About this exercise: Write every line below out again exactly, images omitted.

Entries supplied:
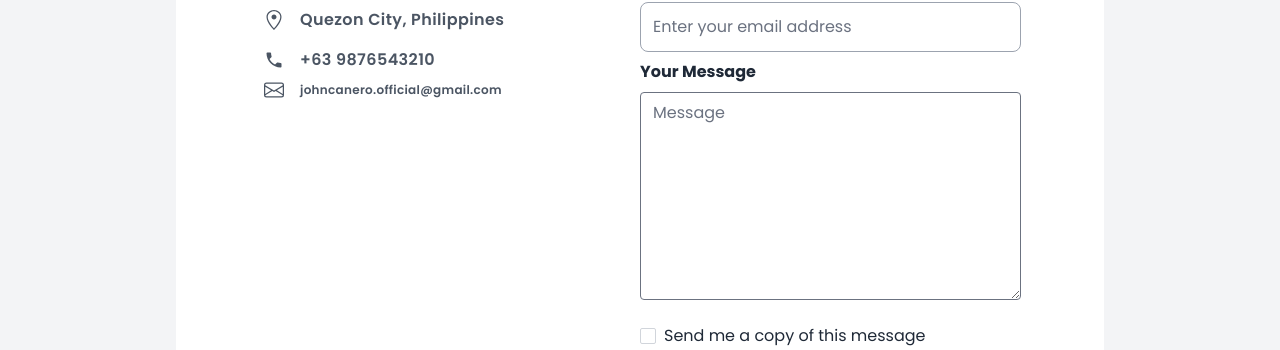
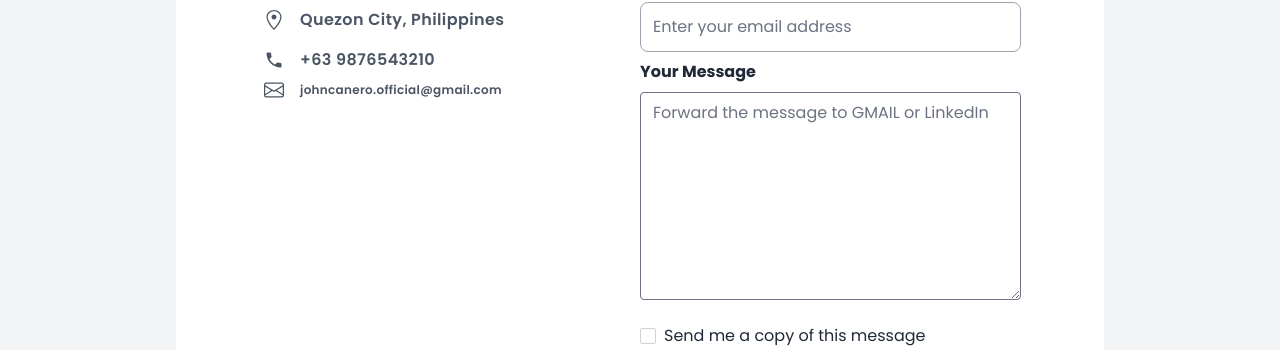
Before and after one commit to johncanero/johncanero-website, a Next.js app: page /contact in a window 1280 px wide. Shown: the part 584-934 px from the top of the page. Built offline with nearby package versions, Linux system fonts and the light colour scheme.

Commit message:
Placeholder Message

```diff
--- a/pages/contact/index.tsx
+++ b/pages/contact/index.tsx
@@ -118,7 +118,7 @@ const contact = () => {
                       <textarea
                         className="block mt-2 text-gray-700 transition ease-in-out bg-white rounded form-control lg:w-11/12 md:w-56 w-72 h-52 dark:text-white bg-clip-padding font-Poppins dark:bg-neutral-800 dark:border-neutral-700 focus:outline-none"
                         id="exampleFormControlTextarea13"
-                        placeholder="Message"
+                        placeholder="Forward the message to GMAIL or LinkedIn"
                       ></textarea>
                     </div>
                     <div className="flex mb-6 text-center form-group form-check">
```
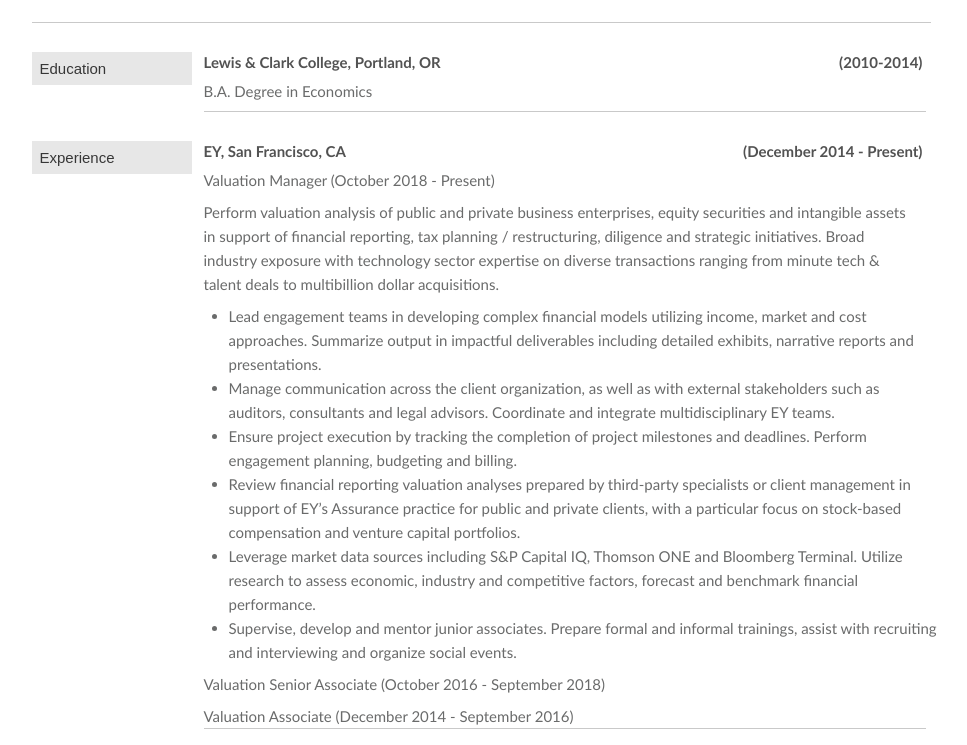
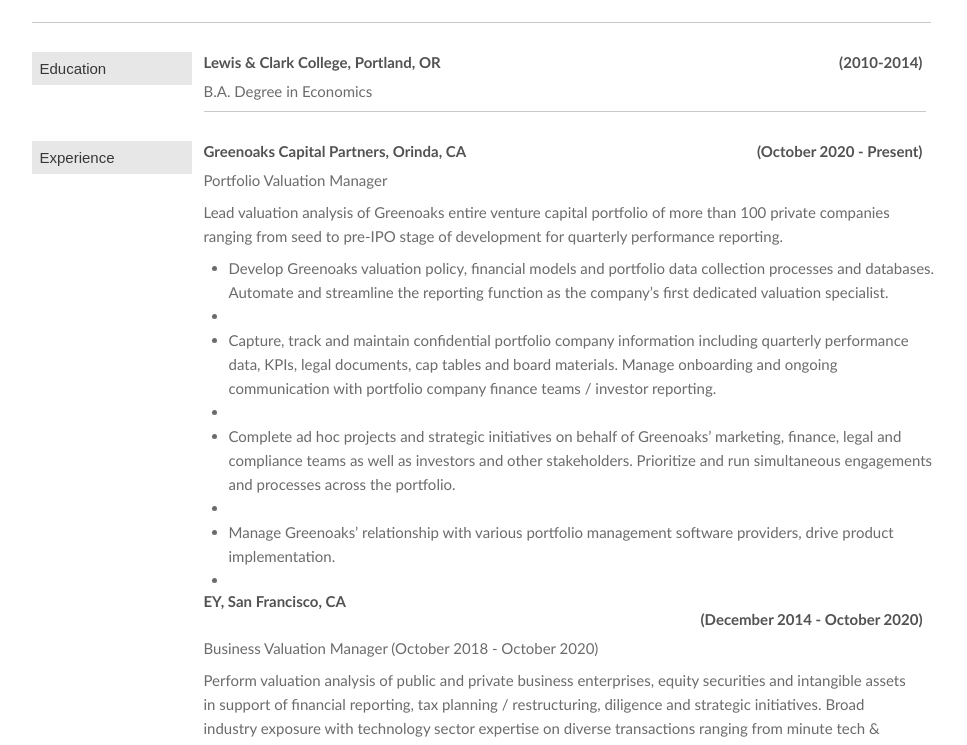
Before and after one commit to Awkwardpaws91/Awkwardpaws91.github.io, a plain HTML site: page index.html in a window 1280 px wide. Shown: the part 156-901 px from the top of the page, without its empty margins (159-1126 px from the left). Drawn offline with Linux system fonts and the light colour scheme.

Commit message:
Update index.html

```diff
--- a/index.html
+++ b/index.html
@@ -33,35 +33,35 @@ United States</p></div>
 <div id="centerexp"><h3>Experience</h3></div>
 <div id="centerexpsrht">
 
+<h5>Greenoaks Capital Partners, Orinda, CA</h5>
+<p class="para">(October 2020 - Present)</p>
+
+<p class="para3">Portfolio Valuation Manager</p>
+
+<p class="para3">Lead valuation analysis of Greenoaks entire venture capital portfolio of more than 100 private companies ranging from seed to pre-IPO stage of development for quarterly performance reporting.</p>
+<ul class="para2">
+<li>Develop Greenoaks valuation policy, financial models and portfolio data collection processes and databases.  Automate and streamline the reporting function as the company’s first dedicated valuation specialist.<li>
+<li>Capture, track and maintain confidential portfolio company information including quarterly performance data, KPIs, legal documents, cap tables and board materials. Manage onboarding and ongoing communication with portfolio company finance teams / investor reporting.<li>
+<li>Complete ad hoc projects and strategic initiatives on behalf of Greenoaks’ marketing, finance, legal and compliance teams as well as investors and other stakeholders. Prioritize and run simultaneous engagements and processes across the portfolio.<li>
+<li>Manage Greenoaks’ relationship with various portfolio management software providers, drive product implementation.<li>
+</ul>
+
 <h5>EY, San Francisco, CA</h5>
-<p class="para">(December 2014 - Present)</p>
+<p class="para">(December 2014 - October 2020)</p>
 
-<p class="para3">Valuation Manager (October 2018 - Present)</p>
+<p class="para3">Business Valuation Manager (October 2018 - October 2020)</p>
 
 <p class="para3">Perform valuation analysis of public and private business enterprises, equity securities and intangible assets in support of financial reporting, tax planning / restructuring, diligence and strategic initiatives. Broad industry exposure with technology sector expertise on diverse transactions ranging from minute tech & talent deals to multibillion dollar acquisitions.</p>
 <ul class="para2">
-<li>Lead engagement teams in developing complex financial models utilizing income, market and cost approaches. Summarize output in impactful deliverables including detailed exhibits, narrative reports and presentations.</li>
-<li>Manage communication across the client organization, as well as with external stakeholders such as auditors, consultants and legal advisors. Coordinate and integrate multidisciplinary EY teams.</li>
-<li>Ensure project execution by tracking the completion of project milestones and deadlines. Perform engagement planning, budgeting and billing.</li>
-<li>Review financial reporting valuation analyses prepared by third-party specialists or client management in support of EY’s Assurance practice for public and private clients, with a particular focus on stock-based compensation and venture capital portfolios.</li>
-<li>Leverage market data sources including S&P Capital IQ, Thomson ONE and Bloomberg Terminal. Utilize research to assess economic, industry and competitive factors, forecast and benchmark financial performance.</li>
-<li>Supervise, develop and mentor junior associates. Prepare formal and informal trainings, assist with recruiting and interviewing and organize social events.</li>
+<li>Led engagement teams in developing complex financial models utilizing income, market and cost approaches. Summarized output in impactful deliverables including detailed exhibits, narrative reports and presentations.<li>
+<li>Managed communication across the client organization, as well as with external stakeholders such as auditors, consultants and legal advisors. Coordinated and integrated multidisciplinary EY teams.<li>
+<li>Ensured project execution by tracking the completion of project milestones and deadlines. Performed engagement planning, budgeting and billing.<li>
+<li>Reviewed financial reporting valuation analyses prepared by third-party specialists or client management in support of EY’s Assurance practice for public and private clients, with a particular focus on stock-based compensation and venture capital portfolios.<li>
+<li>Leveraged market data sources including S&P Capital IQ, Thomson ONE and Bloomberg Terminal. Utilized research to assess economic, industry and competitive factors, forecast and benchmark financial performance.<li>
+<li>Supervised, developed and mentored junior associates. Prepared formal and informal trainings, assisted with recruiting and interviewing and organized social events.<li>
 </ul>
 <p class="para3">Valuation Senior Associate (October 2016 - September 2018)</p>
 <p class="para3">Valuation Associate (December 2014 - September 2016)</p>
-
-<!--
-<h5>Santa Cruz Chamber of Commerce, Santa Cruz, CA</h5>
-<p class="para">(2014)</p>
-<p class="para3">Intern</p>
-<p class="para3">Supervised office and performed a variety of administrative tasks for local chamber of commerce.</p>
-<ul class="para2">
-<li>Completed large-scale research projects on local businesses/economic outlook</li>
-<li>Produced membership marketing materials and analysed retention efforts</li>
-<li>Managed client profiles in WebLink, processed payments and ensured accuracy of accounts</li>
-<li>Played a key role in setting up various Chamber functions</li>
-</ul>
--->
 
 
 </div>
@@ -71,8 +71,8 @@ United States</p></div>
 <h5>Certifications</h5>
 <p class="para2">Chartered Financial Analyst (CFA) Charterholder</p>
 
-<h5>Languages</h5>
-<p class="para2">English (native), German (proficient)</p>
+<h5>Skills</h5>
+<p class="para2">Microsoft Office Suite (Excel, PowerPoint, Word) | Google Workspace | Airtable | S&P Capital IQ | Thomson ONE| Bloomberg Terminal | IHS Markit (iLevel) | Carta</p>
 
 
 </div>
```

Problem solution:
Before and after one commit to johncanero/johncanero-website, a Next.js app: page /contact in a window 1280 px wide. Shown: the part 584-934 px from the top of the page. Built offline with nearby package versions, Linux system fonts and the light colour scheme.

Commit message:
Placeholder Message

```diff
--- a/pages/contact/index.tsx
+++ b/pages/contact/index.tsx
@@ -118,7 +118,7 @@ const contact = () => {
                       <textarea
                         className="block mt-2 text-gray-700 transition ease-in-out bg-white rounded form-control lg:w-11/12 md:w-56 w-72 h-52 dark:text-white bg-clip-padding font-Poppins dark:bg-neutral-800 dark:border-neutral-700 focus:outline-none"
                         id="exampleFormControlTextarea13"
-                        placeholder="Message"
+                        placeholder="Forward the message to GMAIL or LinkedIn"
                       ></textarea>
                     </div>
                     <div className="flex mb-6 text-center form-group form-check">
```
Before and after one commit to Awkwardpaws91/Awkwardpaws91.github.io, a plain HTML site: page index.html in a window 1280 px wide. Shown: the part 156-901 px from the top of the page, without its empty margins (159-1126 px from the left). Drawn offline with Linux system fonts and the light colour scheme.

Commit message:
Update index.html

```diff
--- a/index.html
+++ b/index.html
@@ -33,35 +33,35 @@ United States</p></div>
 <div id="centerexp"><h3>Experience</h3></div>
 <div id="centerexpsrht">
 
+<h5>Greenoaks Capital Partners, Orinda, CA</h5>
+<p class="para">(October 2020 - Present)</p>
+
+<p class="para3">Portfolio Valuation Manager</p>
+
+<p class="para3">Lead valuation analysis of Greenoaks entire venture capital portfolio of more than 100 private companies ranging from seed to pre-IPO stage of development for quarterly performance reporting.</p>
+<ul class="para2">
+<li>Develop Greenoaks valuation policy, financial models and portfolio data collection processes and databases.  Automate and streamline the reporting function as the company’s first dedicated valuation specialist.<li>
+<li>Capture, track and maintain confidential portfolio company information including quarterly performance data, KPIs, legal documents, cap tables and board materials. Manage onboarding and ongoing communication with portfolio company finance teams / investor reporting.<li>
+<li>Complete ad hoc projects and strategic initiatives on behalf of Greenoaks’ marketing, finance, legal and compliance teams as well as investors and other stakeholders. Prioritize and run simultaneous engagements and processes across the portfolio.<li>
+<li>Manage Greenoaks’ relationship with various portfolio management software providers, drive product implementation.<li>
+</ul>
+
 <h5>EY, San Francisco, CA</h5>
-<p class="para">(December 2014 - Present)</p>
+<p class="para">(December 2014 - October 2020)</p>
 
-<p class="para3">Valuation Manager (October 2018 - Present)</p>
+<p class="para3">Business Valuation Manager (October 2018 - October 2020)</p>
 
 <p class="para3">Perform valuation analysis of public and private business enterprises, equity securities and intangible assets in support of financial reporting, tax planning / restructuring, diligence and strategic initiatives. Broad industry exposure with technology sector expertise on diverse transactions ranging from minute tech & talent deals to multibillion dollar acquisitions.</p>
 <ul class="para2">
-<li>Lead engagement teams in developing complex financial models utilizing income, market and cost approaches. Summarize output in impactful deliverables including detailed exhibits, narrative reports and presentations.</li>
-<li>Manage communication across the client organization, as well as with external stakeholders such as auditors, consultants and legal advisors. Coordinate and integrate multidisciplinary EY teams.</li>
-<li>Ensure project execution by tracking the completion of project milestones and deadlines. Perform engagement planning, budgeting and billing.</li>
-<li>Review financial reporting valuation analyses prepared by third-party specialists or client management in support of EY’s Assurance practice for public and private clients, with a particular focus on stock-based compensation and venture capital portfolios.</li>
-<li>Leverage market data sources including S&P Capital IQ, Thomson ONE and Bloomberg Terminal. Utilize research to assess economic, industry and competitive factors, forecast and benchmark financial performance.</li>
-<li>Supervise, develop and mentor junior associates. Prepare formal and informal trainings, assist with recruiting and interviewing and organize social events.</li>
+<li>Led engagement teams in developing complex financial models utilizing income, market and cost approaches. Summarized output in impactful deliverables including detailed exhibits, narrative reports and presentations.<li>
+<li>Managed communication across the client organization, as well as with external stakeholders such as auditors, consultants and legal advisors. Coordinated and integrated multidisciplinary EY teams.<li>
+<li>Ensured project execution by tracking the completion of project milestones and deadlines. Performed engagement planning, budgeting and billing.<li>
+<li>Reviewed financial reporting valuation analyses prepared by third-party specialists or client management in support of EY’s Assurance practice for public and private clients, with a particular focus on stock-based compensation and venture capital portfolios.<li>
+<li>Leveraged market data sources including S&P Capital IQ, Thomson ONE and Bloomberg Terminal. Utilized research to assess economic, industry and competitive factors, forecast and benchmark financial performance.<li>
+<li>Supervised, developed and mentored junior associates. Prepared formal and informal trainings, assisted with recruiting and interviewing and organized social events.<li>
 </ul>
 <p class="para3">Valuation Senior Associate (October 2016 - September 2018)</p>
 <p class="para3">Valuation Associate (December 2014 - September 2016)</p>
-
-<!--
-<h5>Santa Cruz Chamber of Commerce, Santa Cruz, CA</h5>
-<p class="para">(2014)</p>
-<p class="para3">Intern</p>
-<p class="para3">Supervised office and performed a variety of administrative tasks for local chamber of commerce.</p>
-<ul class="para2">
-<li>Completed large-scale research projects on local businesses/economic outlook</li>
-<li>Produced membership marketing materials and analysed retention efforts</li>
-<li>Managed client profiles in WebLink, processed payments and ensured accuracy of accounts</li>
-<li>Played a key role in setting up various Chamber functions</li>
-</ul>
--->
 
 
 </div>
@@ -71,8 +71,8 @@ United States</p></div>
 <h5>Certifications</h5>
 <p class="para2">Chartered Financial Analyst (CFA) Charterholder</p>
 
-<h5>Languages</h5>
-<p class="para2">English (native), German (proficient)</p>
+<h5>Skills</h5>
+<p class="para2">Microsoft Office Suite (Excel, PowerPoint, Word) | Google Workspace | Airtable | S&P Capital IQ | Thomson ONE| Bloomberg Terminal | IHS Markit (iLevel) | Carta</p>
 
 
 </div>
```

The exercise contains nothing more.